In the east of the Democratic Republic of the Congo lies a province called North Kivu (commonly known as the "Grand Nord"). Here, around the towns, rural communes, and villages of Butembo, natural forest cover has almost completely disappeared. Yet, the region has not transformed into a grassy savannah. On the contrary, it has become a landscape where agricultural crops and pastoral farms coexist and new trees have been planted to take the place of the previous primary forest. This kind of reforestation is gaining ground on land occupied by agriculture and livestock throughout the region.
The peculiarity of these artificial forests surrounding settlements is that they are dominated by a single genus of tree species: the Eucalyptus. These exotic species have been favored to the detriment of native species because of the major role that these trees have played in the socioeconomic dynamics of the region. Eucalyptus constitutes, in fact, the main source of wood-energy used in households and in the emerging small-scale production industries in the region (wine-, bread-, and soap-making, etc.). Eucalyptus trees also contribute to the supply of lumber. Further, the species has medical uses and renders other cultural and environmental services.

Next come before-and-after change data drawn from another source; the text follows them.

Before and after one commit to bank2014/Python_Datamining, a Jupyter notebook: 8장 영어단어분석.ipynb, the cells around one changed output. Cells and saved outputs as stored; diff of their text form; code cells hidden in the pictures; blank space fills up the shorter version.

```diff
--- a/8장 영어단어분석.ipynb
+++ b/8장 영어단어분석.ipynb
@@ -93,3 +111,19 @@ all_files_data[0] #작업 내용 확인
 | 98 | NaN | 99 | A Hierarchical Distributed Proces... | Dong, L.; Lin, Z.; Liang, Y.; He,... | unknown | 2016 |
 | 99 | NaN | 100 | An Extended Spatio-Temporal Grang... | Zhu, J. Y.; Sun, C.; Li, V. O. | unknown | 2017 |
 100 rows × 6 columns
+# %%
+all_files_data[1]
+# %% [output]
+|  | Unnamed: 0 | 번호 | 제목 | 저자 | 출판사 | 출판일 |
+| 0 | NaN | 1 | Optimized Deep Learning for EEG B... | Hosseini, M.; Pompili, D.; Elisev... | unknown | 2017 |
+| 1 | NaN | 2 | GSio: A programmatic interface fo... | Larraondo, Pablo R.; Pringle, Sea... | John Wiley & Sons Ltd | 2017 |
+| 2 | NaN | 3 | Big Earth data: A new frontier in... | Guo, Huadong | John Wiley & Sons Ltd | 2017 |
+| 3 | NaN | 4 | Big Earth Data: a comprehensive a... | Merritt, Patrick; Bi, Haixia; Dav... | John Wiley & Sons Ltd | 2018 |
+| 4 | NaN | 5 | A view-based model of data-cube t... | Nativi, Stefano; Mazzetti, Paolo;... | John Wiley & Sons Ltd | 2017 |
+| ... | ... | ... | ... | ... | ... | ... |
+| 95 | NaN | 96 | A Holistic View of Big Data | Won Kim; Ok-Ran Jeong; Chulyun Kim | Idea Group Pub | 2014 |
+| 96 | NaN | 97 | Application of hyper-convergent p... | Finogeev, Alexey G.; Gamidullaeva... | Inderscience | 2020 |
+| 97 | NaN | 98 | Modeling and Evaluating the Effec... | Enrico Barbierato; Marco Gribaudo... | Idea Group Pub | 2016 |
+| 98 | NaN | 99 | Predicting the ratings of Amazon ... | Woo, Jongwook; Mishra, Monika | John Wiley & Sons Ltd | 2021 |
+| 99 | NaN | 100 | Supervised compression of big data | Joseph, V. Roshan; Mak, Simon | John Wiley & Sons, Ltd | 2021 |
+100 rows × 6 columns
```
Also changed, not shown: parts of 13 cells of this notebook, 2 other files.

This multiplicity of so-called virtues of the Eucalyptus tree prompts us to ask, "Can Eucalyptus trees serve as a real alternative to primary forest in North Kivu?"